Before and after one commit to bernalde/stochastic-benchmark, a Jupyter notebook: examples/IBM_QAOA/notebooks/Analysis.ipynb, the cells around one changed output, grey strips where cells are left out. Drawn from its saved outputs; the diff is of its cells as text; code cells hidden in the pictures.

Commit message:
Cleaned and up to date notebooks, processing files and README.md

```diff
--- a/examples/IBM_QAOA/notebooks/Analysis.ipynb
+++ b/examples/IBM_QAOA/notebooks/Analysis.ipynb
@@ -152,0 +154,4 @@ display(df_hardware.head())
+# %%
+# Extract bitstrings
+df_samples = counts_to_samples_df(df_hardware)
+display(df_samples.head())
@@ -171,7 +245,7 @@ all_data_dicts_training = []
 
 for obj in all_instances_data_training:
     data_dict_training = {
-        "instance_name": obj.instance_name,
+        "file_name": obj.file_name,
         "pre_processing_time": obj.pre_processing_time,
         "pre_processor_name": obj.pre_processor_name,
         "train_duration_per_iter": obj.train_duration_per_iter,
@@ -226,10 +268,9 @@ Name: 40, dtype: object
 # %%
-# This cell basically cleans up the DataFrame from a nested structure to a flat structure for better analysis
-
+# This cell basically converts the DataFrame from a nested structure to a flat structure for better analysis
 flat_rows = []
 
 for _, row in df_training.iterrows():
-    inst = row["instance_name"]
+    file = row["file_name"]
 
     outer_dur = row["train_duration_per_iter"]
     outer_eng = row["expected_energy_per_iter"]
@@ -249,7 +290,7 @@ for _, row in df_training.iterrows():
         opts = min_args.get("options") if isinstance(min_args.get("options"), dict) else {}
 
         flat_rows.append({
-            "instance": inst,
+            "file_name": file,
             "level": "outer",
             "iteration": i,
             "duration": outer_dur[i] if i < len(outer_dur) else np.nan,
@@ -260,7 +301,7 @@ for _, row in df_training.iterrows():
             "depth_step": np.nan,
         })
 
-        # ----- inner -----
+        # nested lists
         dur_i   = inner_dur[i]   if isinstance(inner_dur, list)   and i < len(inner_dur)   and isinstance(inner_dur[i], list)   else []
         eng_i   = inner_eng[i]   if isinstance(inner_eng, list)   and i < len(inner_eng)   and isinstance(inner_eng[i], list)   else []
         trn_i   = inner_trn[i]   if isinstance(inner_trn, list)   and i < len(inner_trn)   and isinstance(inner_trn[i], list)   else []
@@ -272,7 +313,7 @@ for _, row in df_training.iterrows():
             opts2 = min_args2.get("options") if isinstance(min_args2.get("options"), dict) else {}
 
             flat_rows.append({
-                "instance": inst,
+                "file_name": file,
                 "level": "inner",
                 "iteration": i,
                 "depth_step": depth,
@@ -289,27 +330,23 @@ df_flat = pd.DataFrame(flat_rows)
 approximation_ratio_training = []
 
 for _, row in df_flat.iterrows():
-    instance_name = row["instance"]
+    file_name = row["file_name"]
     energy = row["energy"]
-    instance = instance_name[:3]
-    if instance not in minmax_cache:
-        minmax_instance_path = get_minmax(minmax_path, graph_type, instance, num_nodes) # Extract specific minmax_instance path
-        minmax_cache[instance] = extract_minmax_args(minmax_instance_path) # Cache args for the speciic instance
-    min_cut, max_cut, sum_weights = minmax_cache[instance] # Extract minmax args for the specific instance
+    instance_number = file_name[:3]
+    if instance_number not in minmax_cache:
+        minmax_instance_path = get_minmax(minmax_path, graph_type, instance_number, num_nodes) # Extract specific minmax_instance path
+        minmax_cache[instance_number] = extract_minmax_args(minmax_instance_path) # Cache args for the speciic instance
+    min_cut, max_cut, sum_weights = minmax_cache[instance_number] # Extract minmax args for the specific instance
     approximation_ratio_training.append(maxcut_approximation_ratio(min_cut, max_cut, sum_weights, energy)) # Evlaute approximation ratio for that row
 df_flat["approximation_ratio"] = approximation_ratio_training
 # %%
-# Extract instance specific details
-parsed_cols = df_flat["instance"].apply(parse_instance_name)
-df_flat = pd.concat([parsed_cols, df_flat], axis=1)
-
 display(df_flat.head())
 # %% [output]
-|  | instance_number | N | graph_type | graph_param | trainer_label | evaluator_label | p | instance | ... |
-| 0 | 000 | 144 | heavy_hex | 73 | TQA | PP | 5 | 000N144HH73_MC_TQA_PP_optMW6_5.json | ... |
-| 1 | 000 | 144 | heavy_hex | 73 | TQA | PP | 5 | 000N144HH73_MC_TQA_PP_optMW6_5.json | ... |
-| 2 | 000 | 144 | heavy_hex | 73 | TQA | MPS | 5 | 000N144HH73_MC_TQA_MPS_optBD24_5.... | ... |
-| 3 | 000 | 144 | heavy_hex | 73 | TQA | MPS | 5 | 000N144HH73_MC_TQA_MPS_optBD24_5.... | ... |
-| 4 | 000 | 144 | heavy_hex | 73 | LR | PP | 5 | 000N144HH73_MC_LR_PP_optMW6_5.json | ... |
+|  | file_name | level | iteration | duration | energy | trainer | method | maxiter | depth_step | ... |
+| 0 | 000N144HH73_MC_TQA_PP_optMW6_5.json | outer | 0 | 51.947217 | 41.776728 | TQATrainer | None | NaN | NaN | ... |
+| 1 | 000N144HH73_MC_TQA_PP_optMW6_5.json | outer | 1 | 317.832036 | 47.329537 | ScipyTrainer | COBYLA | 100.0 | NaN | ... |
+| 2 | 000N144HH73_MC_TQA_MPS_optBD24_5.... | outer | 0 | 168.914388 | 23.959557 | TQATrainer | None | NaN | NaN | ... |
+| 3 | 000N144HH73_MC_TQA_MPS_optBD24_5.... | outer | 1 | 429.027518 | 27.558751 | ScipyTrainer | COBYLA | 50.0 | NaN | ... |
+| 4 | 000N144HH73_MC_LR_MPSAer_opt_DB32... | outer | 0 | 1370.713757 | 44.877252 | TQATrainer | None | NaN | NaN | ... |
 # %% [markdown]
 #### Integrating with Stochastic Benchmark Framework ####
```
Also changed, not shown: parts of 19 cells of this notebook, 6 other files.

______

WHAT YOU SHOULD DO: The whole of the data is to be returned with every line intact.

TASK SOLUTION:
Before and after one commit to bernalde/stochastic-benchmark, a Jupyter notebook: examples/IBM_QAOA/notebooks/Analysis.ipynb, the cells around one changed output, grey strips where cells are left out. Drawn from its saved outputs; the diff is of its cells as text; code cells hidden in the pictures.

Commit message:
Cleaned and up to date notebooks, processing files and README.md

```diff
--- a/examples/IBM_QAOA/notebooks/Analysis.ipynb
+++ b/examples/IBM_QAOA/notebooks/Analysis.ipynb
@@ -152,0 +154,4 @@ display(df_hardware.head())
+# %%
+# Extract bitstrings
+df_samples = counts_to_samples_df(df_hardware)
+display(df_samples.head())
@@ -171,7 +245,7 @@ all_data_dicts_training = []
 
 for obj in all_instances_data_training:
     data_dict_training = {
-        "instance_name": obj.instance_name,
+        "file_name": obj.file_name,
         "pre_processing_time": obj.pre_processing_time,
         "pre_processor_name": obj.pre_processor_name,
         "train_duration_per_iter": obj.train_duration_per_iter,
@@ -226,10 +268,9 @@ Name: 40, dtype: object
 # %%
-# This cell basically cleans up the DataFrame from a nested structure to a flat structure for better analysis
-
+# This cell basically converts the DataFrame from a nested structure to a flat structure for better analysis
 flat_rows = []
 
 for _, row in df_training.iterrows():
-    inst = row["instance_name"]
+    file = row["file_name"]
 
     outer_dur = row["train_duration_per_iter"]
     outer_eng = row["expected_energy_per_iter"]
@@ -249,7 +290,7 @@ for _, row in df_training.iterrows():
         opts = min_args.get("options") if isinstance(min_args.get("options"), dict) else {}
 
         flat_rows.append({
-            "instance": inst,
+            "file_name": file,
             "level": "outer",
             "iteration": i,
             "duration": outer_dur[i] if i < len(outer_dur) else np.nan,
@@ -260,7 +301,7 @@ for _, row in df_training.iterrows():
             "depth_step": np.nan,
         })
 
-        # ----- inner -----
+        # nested lists
         dur_i   = inner_dur[i]   if isinstance(inner_dur, list)   and i < len(inner_dur)   and isinstance(inner_dur[i], list)   else []
         eng_i   = inner_eng[i]   if isinstance(inner_eng, list)   and i < len(inner_eng)   and isinstance(inner_eng[i], list)   else []
         trn_i   = inner_trn[i]   if isinstance(inner_trn, list)   and i < len(inner_trn)   and isinstance(inner_trn[i], list)   else []
@@ -272,7 +313,7 @@ for _, row in df_training.iterrows():
             opts2 = min_args2.get("options") if isinstance(min_args2.get("options"), dict) else {}
 
             flat_rows.append({
-                "instance": inst,
+                "file_name": file,
                 "level": "inner",
                 "iteration": i,
                 "depth_step": depth,
@@ -289,27 +330,23 @@ df_flat = pd.DataFrame(flat_rows)
 approximation_ratio_training = []
 
 for _, row in df_flat.iterrows():
-    instance_name = row["instance"]
+    file_name = row["file_name"]
     energy = row["energy"]
-    instance = instance_name[:3]
-    if instance not in minmax_cache:
-        minmax_instance_path = get_minmax(minmax_path, graph_type, instance, num_nodes) # Extract specific minmax_instance path
-        minmax_cache[instance] = extract_minmax_args(minmax_instance_path) # Cache args for the speciic instance
-    min_cut, max_cut, sum_weights = minmax_cache[instance] # Extract minmax args for the specific instance
+    instance_number = file_name[:3]
+    if instance_number not in minmax_cache:
+        minmax_instance_path = get_minmax(minmax_path, graph_type, instance_number, num_nodes) # Extract specific minmax_instance path
+        minmax_cache[instance_number] = extract_minmax_args(minmax_instance_path) # Cache args for the speciic instance
+    min_cut, max_cut, sum_weights = minmax_cache[instance_number] # Extract minmax args for the specific instance
     approximation_ratio_training.append(maxcut_approximation_ratio(min_cut, max_cut, sum_weights, energy)) # Evlaute approximation ratio for that row
 df_flat["approximation_ratio"] = approximation_ratio_training
 # %%
-# Extract instance specific details
-parsed_cols = df_flat["instance"].apply(parse_instance_name)
-df_flat = pd.concat([parsed_cols, df_flat], axis=1)
-
 display(df_flat.head())
 # %% [output]
-|  | instance_number | N | graph_type | graph_param | trainer_label | evaluator_label | p | instance | ... |
-| 0 | 000 | 144 | heavy_hex | 73 | TQA | PP | 5 | 000N144HH73_MC_TQA_PP_optMW6_5.json | ... |
-| 1 | 000 | 144 | heavy_hex | 73 | TQA | PP | 5 | 000N144HH73_MC_TQA_PP_optMW6_5.json | ... |
-| 2 | 000 | 144 | heavy_hex | 73 | TQA | MPS | 5 | 000N144HH73_MC_TQA_MPS_optBD24_5.... | ... |
-| 3 | 000 | 144 | heavy_hex | 73 | TQA | MPS | 5 | 000N144HH73_MC_TQA_MPS_optBD24_5.... | ... |
-| 4 | 000 | 144 | heavy_hex | 73 | LR | PP | 5 | 000N144HH73_MC_LR_PP_optMW6_5.json | ... |
+|  | file_name | level | iteration | duration | energy | trainer | method | maxiter | depth_step | ... |
+| 0 | 000N144HH73_MC_TQA_PP_optMW6_5.json | outer | 0 | 51.947217 | 41.776728 | TQATrainer | None | NaN | NaN | ... |
+| 1 | 000N144HH73_MC_TQA_PP_optMW6_5.json | outer | 1 | 317.832036 | 47.329537 | ScipyTrainer | COBYLA | 100.0 | NaN | ... |
+| 2 | 000N144HH73_MC_TQA_MPS_optBD24_5.... | outer | 0 | 168.914388 | 23.959557 | TQATrainer | None | NaN | NaN | ... |
+| 3 | 000N144HH73_MC_TQA_MPS_optBD24_5.... | outer | 1 | 429.027518 | 27.558751 | ScipyTrainer | COBYLA | 50.0 | NaN | ... |
+| 4 | 000N144HH73_MC_LR_MPSAer_opt_DB32... | outer | 0 | 1370.713757 | 44.877252 | TQATrainer | None | NaN | NaN | ... |
 # %% [markdown]
 #### Integrating with Stochastic Benchmark Framework ####
```
Also changed, not shown: parts of 19 cells of this notebook, 6 other files.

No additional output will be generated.